It is never a great feeling when your dentist says that you have cavities and you need a filling. However, a dental filling is the best solution used to fill the decayed portion of your tooth caused by cavities. Fillings are also used to repair cracked, broken, or worn teeth. These dental fillings come in several different materials that have their own advantages and disadvantages. Let’s explore the various types of fillings so you can decide the one best suits you.
Composite resin fillings are made up of a mixture of plastic and glass powder. When this mixture is put into the tooth, it is in a putty form. It gets hardened by a specialized LED light used by the dentist. These aesthetically appealing fillings blend in with the appearance of natural teeth and can be used in both the front and back teeth. These fillings can be used for cavities, filling gaps, or correcting cosmetic issues. Composite fillings are very technique sensitive and thus require a bit more time to do them and good moisture control. All composite fillings have a small amount of shrinkage after they harden. If a patient does not brush or floss properly, they can be more susceptible to future decay.

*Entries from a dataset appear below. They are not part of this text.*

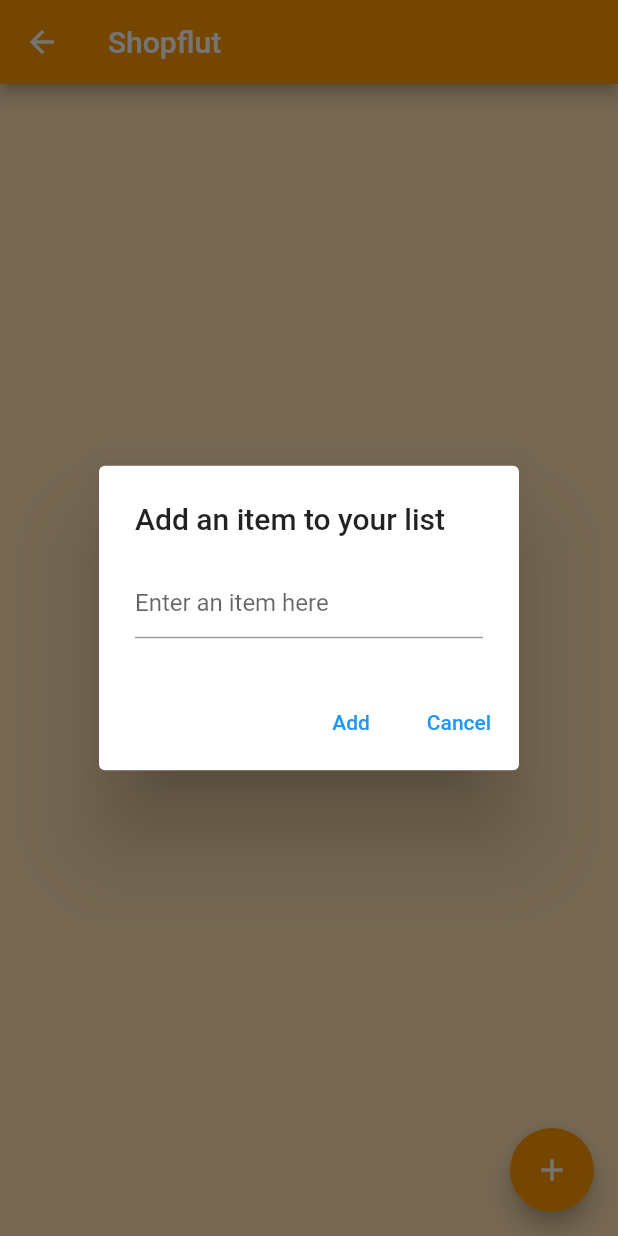
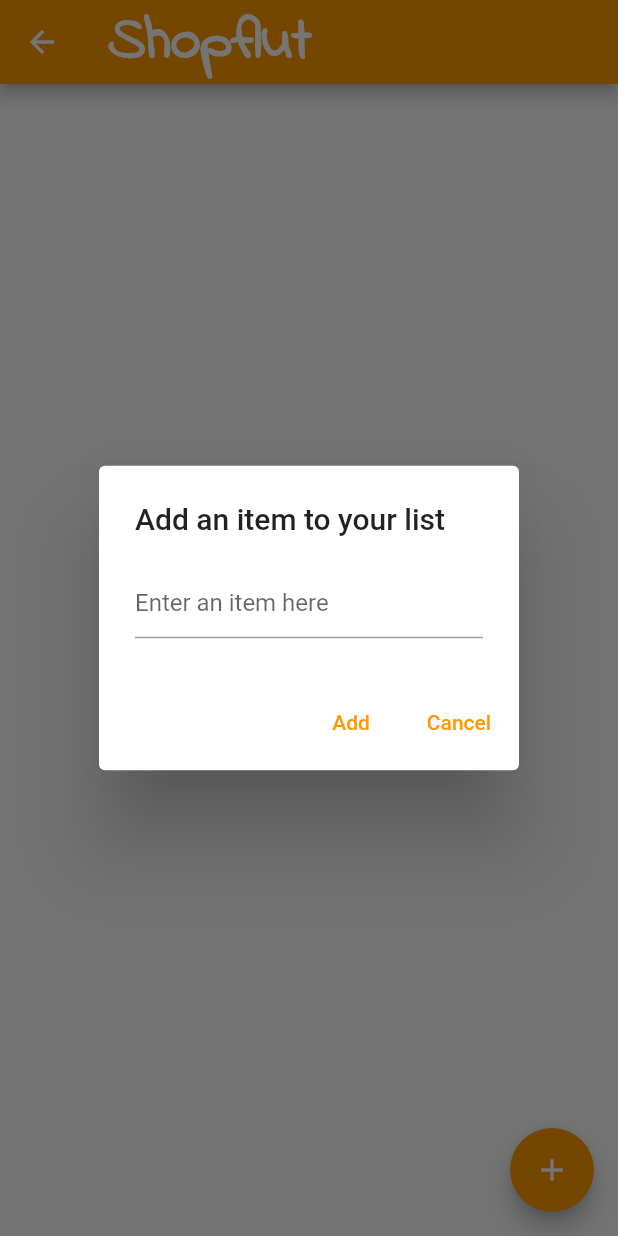
Before and after one commit to byronxc/shopflut, a Flutter app: the screen it shows after launch, after a tap on the "add" icon, on a phone screen of 412 x 824 dp. Run offline on Flutter 3.47's test engine with Material 2 defaults, Android fonts, the phone set to English and light mode, and no system bars.

Commit message:
Improved style and added a delete feature for the shoping list

```diff
--- a/lib/home_page.dart
+++ b/lib/home_page.dart
@@ -8,21 +8,24 @@
 }
 
 class _HomePageState extends State<HomePage> {
-  // save data
-  final List<String> _todoList = <String>[];
-  // text field
+  final List<String> _shoppingList = <String>[];
   final TextEditingController _textFieldController = TextEditingController();
+
   @override
   Widget build(BuildContext context) {
     return Scaffold(
-      backgroundColor: Colors.orange[100],
+      backgroundColor: Colors.orange[25],
       appBar: AppBar(
         title: const Text(
           'Shopflut',
+          style: TextStyle(
+              fontSize: 40.0,
+              fontWeight: FontWeight.bold,
+              fontFamily: 'IndieFlower'),
         ),
         backgroundColor: Colors.orange,
       ),
-      body: ListView(children: _getItems()),
+      body: bodyContent(),
       floatingActionButton: FloatingActionButton(
           onPressed: () => _displayDialog(context),
           tooltip: 'Add',
@@ -31,17 +34,11 @@
     );
   }
 
-  void _addTodoItem(String title) {
+  void _addItem(String title) {
     setState(() {
-      _todoList.add(title);
+      _shoppingList.add(title);
     });
     _textFieldController.clear();
-  }
-
-  Widget _buildTodoItem(String title) {
-    return ListTile(
-      title: Text(title),
-    );
   }
 
   Future<AlertDialog> _displayDialog(BuildContext context) async {
@@ -56,14 +53,20 @@
             ),
             actions: <Widget>[
               TextButton(
-                child: const Text('Add'),
+                child: const Text(
+                  'Add',
+                  style: TextStyle(color: Colors.orange),
+                ),
                 onPressed: () {
                   Navigator.of(context).pop();
-                  _addTodoItem(_textFieldController.text);
+                  _addItem(_textFieldController.text);
                 },
               ),
               TextButton(
-                child: const Text('Cancel'),
+                child: const Text(
+                  'Cancel',
+                  style: TextStyle(color: Colors.orange),
+                ),
                 onPressed: () {
                   Navigator.of(context).pop();
                 },
@@ -73,11 +76,40 @@
         }).then((value) => value ?? false);
   }
 
-  List<Widget> _getItems() {
-    final List<Widget> _todoWidgets = <Widget>[];
-    for (String title in _todoList) {
-      _todoWidgets.add(_buildTodoItem(title));
-    }
-    return _todoWidgets;
+   bodyContent() {
+    return ListView.builder(
+        itemCount: _shoppingList.length,
+        itemBuilder: (context, index) {
+          return Card(
+            color: const Color(0xFFEFDFBB),
+            child: ListTile(
+              contentPadding: const EdgeInsets.all(10),
+              title: Text(
+                _shoppingList[index],
+                style: const TextStyle(
+                  fontWeight: FontWeight.bold,
+                  fontSize: 18
+                ),
+              ),
+              trailing: IconButton(
+                icon: const Icon(
+                  Icons.delete,
+                  color: Colors.orange,
+                ),
+                onPressed: (){
+                  SnackBar snackBar = SnackBar(
+                    content: Text("${_shoppingList[index]} was removed"),
+                    backgroundColor: Colors.orange,
+                  );
+                  ScaffoldMessenger.of(context).showSnackBar(snackBar);
+                  setState(() {
+                    _shoppingList.removeAt(index);
+                  });
+                },
+              ),
+            ),
+          );
+        }
+    );
   }
 }
--- a/lib/main.dart
+++ b/lib/main.dart
@@ -1,6 +1,7 @@
 import 'dart:async';
 import 'package:flutter/material.dart';
 import 'package:shopflut/home_page.dart';
+
 void main() {
   runApp(MaterialApp(
     debugShowCheckedModeBanner: false,
@@ -19,7 +20,7 @@
   void initState() {
     super.initState();
     Timer(
-        Duration(seconds: 3),
+       const Duration(seconds: 3),
         () => Navigator.push(
             context, MaterialPageRoute(builder: (context) => HomePage())));
   }
@@ -37,18 +38,16 @@
                   crossAxisAlignment: CrossAxisAlignment.center,
                   mainAxisAlignment: MainAxisAlignment.center,
                   children: <Widget>[
-                    Container(
-                        child: new CircleAvatar(
-                      backgroundColor: Colors.transparent,
-                      radius: 150,
-                      child: Image.asset('images/logo.jpeg'),
-                    )),
-                    Container(
-                        child: new CircleAvatar(
-                      backgroundColor: Colors.transparent,
-                      radius: 120,
-                      child: Image.asset('images/loading.gif'),
-                    )),
+                    const Text(
+                        "Shopflut",
+                        style: TextStyle(
+                          fontSize: 100,
+                          fontWeight: FontWeight.bold,
+                          color: Colors.orange,
+                          fontFamily: 'IndieFlower'
+                        ),
+                    ),
+                    Image.asset('images/loading.gif'),
                   ],
                 ))),
       ),
```
Also changed, not shown: pubspec.yaml (+4 -11 lines), fonts/IndieFlower-Regular.ttf (added), images/logo.jpeg (deleted).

Amalgam is usually thought of as a silver filling. Though they look like silver, there are made of a mixture of silver, tin, copper, and a small amount of mercury. Although people have expressed their concern about the use of mercury in the mixture, it is completely safe. When mercury is mixed with other metals, it becomes stable and does not escape from the filling. These fillings are often used when it is difficult to keep the tooth dry. If you are looking for fillings that blend in, it is probably not a good option as they are very noticeable and tend to darken over time. Lastly, silver fillings can crack teeth; these cracks do not show up until many years after they are put in.
Ceramic fillings are made of porcelain. These fillings not only match the natural colour of your teeth, but they are also more durable. These type of fillings are used for inlays, onlays, crowns, veneers, and implants. Since ceramic restorations are more durable, they do tend to last longer. Ceramic fillings will cost more than composite and amalgam fillings and may require more than one appointment to complete.
These type of fillings are made of an alloy of gold, copper, and other metals. Gold fillings are far more durable than many of the other materials and thus can withstand a lot of chewing force. Since gold does not corrode, it does not stain teeth. However, gold fillings are expensive and can be noticeable to the naked eye. Gold fillings are not commonly done in most dental offices.
Glass ionomer fillings are made of acrylic and a component of glass called fluoroaluminosilicate. These fillings are great for patients who always get cavities because the material releases fluoride and protects the tooth. This material is generally slightly less aesthetic than composite fillings because they are dull and cannot reflect light. Glass ionomers are weaker than the other types of fillings and thus cannot take as much chewing force.
The best way to repair and preserve any type of filling is by following good oral hygiene and visiting your dentist for regular check-ups and cleanings.